When you first get to college you will be swimming in new information. Your college will take ‘Welcome Week’ (or your college’s equivalent) as an opportunity to load you up with everything from maps to information on clubs and student organizations.
Before you even step foot in a classroom, you will be knee deep in introduction materials to help you become acclimated with your new life on campus. With all this information, where are you supposed to begin?
The best advice I received when entering college was, surprisingly, to not spend hours reading this introductory material. Sure it’s good to skim, but there’s a better way to get information that is actually important to you.
Talk to older students and learn from them!
1. Older Students Know the Teachers
The teachers you get freshman year can make or break your first months in college. Finding a teacher who other students actually find interesting will mean that you’ll enjoy going to class instead of dreading it!
If your classes are early in the morning (many freshman classes are), your worst nightmare will be taking the cold trek across campus to hear some tenured artifact of a professor ramble on about math, chemistry, or his daughter’s cat.
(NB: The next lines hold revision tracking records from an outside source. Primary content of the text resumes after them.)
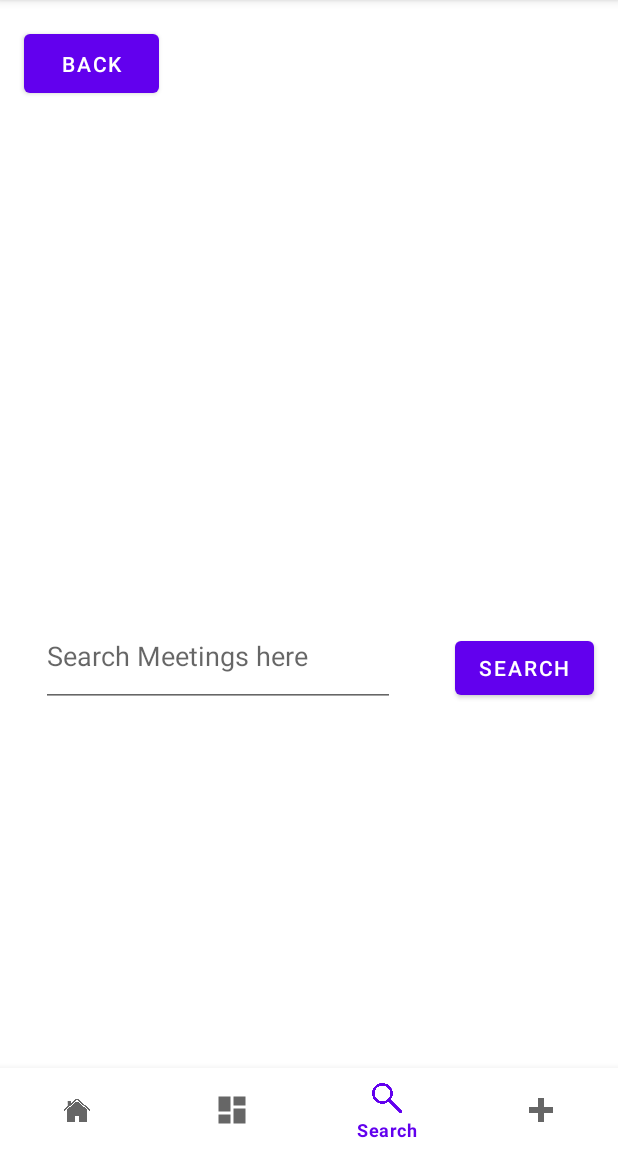
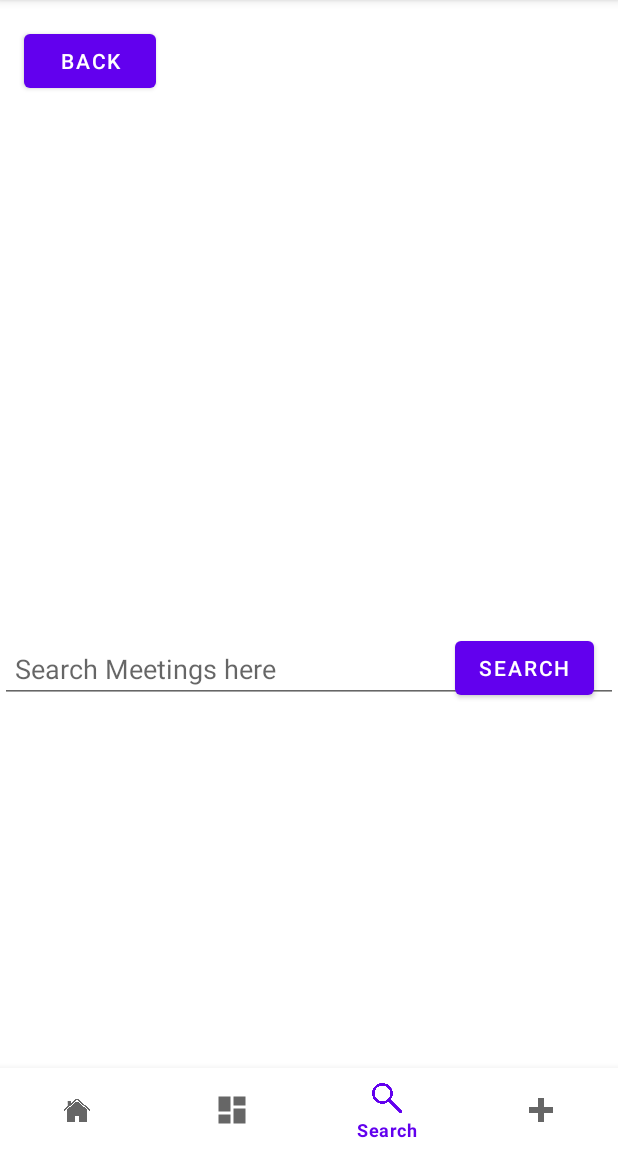
Before and after one commit to hhphung/my_project, an Android app: the SearchPage screen opened directly, with no data from a screen before it, on a phone screen of 412 x 824 dp, the part 84-1236 px from its top. Run offline under Robolectric (Android 15) with nearby library versions, the phone set to English and light mode, and no system bars.

Commit message:
#49 !49 made some review changes

```diff
--- a/Frontend/MeetMe/app/src/main/res/layout/activity_search_page.xml
+++ b/Frontend/MeetMe/app/src/main/res/layout/activity_search_page.xml
@@ -11,8 +11,8 @@
 
     <Button
         android:id="@+id/activity_search_btn_to_dash"
-        android:layout_width="90dp"
-        android:layout_height="51dp"
+        android:layout_width="wrap_content"
+        android:layout_height="wrap_content"
         android:text="Back"
         app:layout_constraintBottom_toBottomOf="parent"
         app:layout_constraintEnd_toEndOf="parent"
@@ -36,11 +36,13 @@
 
     <EditText
         android:id="@+id/activity_search_input"
-        android:layout_width="236dp"
-        android:layout_height="68dp"
+        android:layout_width="match_parent"
+        android:layout_height="wrap_content"
         android:ems="10"
         android:hint="Search Meetings here"
         android:inputType="textPersonName"
+        android:paddingRight="30dp"
+        android:paddingLeft="10dp"
         app:layout_constraintBottom_toTopOf="@+id/activity_search_results"
         app:layout_constraintEnd_toEndOf="parent"
         app:layout_constraintHorizontal_bias="0.154"
```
Older students in your program know which professors to avoid. Befriend them early, take their advice, and escape showing up to class with nothing to look forward to other than ‘good old days’ stories and some bland PowerPoint slides.
2. All of Your Study Materials Are Already Created
All of your notes have already been taken. All the ‘cheat sheets’ have already been drafted. Unfortunately, they’re just not on your hard drive.
Older students took your same class (and probably sat in your seat!) just last semester. They took hours to carefully write detailed study guides for all the tests and some of them took detailed notes throughout the entire semester.
It would be a shame to have these carefully crafted resources go to waste. So, don’t let them! Befriend older students and make sure to ask if they have any notes from the classes you’ll be taking this semester. It’s no trouble for them to send them over, and it can save you hours of inefficient studying.
3. Older Students Know Where the Fun Is
Your college most likely gave you a massive stack of documents the first day you arrived. These documents will tell you where to eat, how to get to class, and where you can buy your books.
This information is helpful, but an honest freshman will tell you that they have other things on their mind.
Everyone wants to know where the fun is. For many, freshman year was little more than a mad dash to find that night’s party interspersed with a little time for classes and homework on the side.
Friends who are a few years ahead of you will be invaluable as you try to find fun on campus. They most likely know where the action is and will be able to help you find where you want to go if you’re just looking to kick back.
Interestingly enough, this kind of connection with other students will actually free up more of your time for studying! Many freshman spend a good deal of time looking for parties, and knowing that you’ve got a few options in your back pocket will help you stay focused when you need to take a couple late nights catching up for your biology class.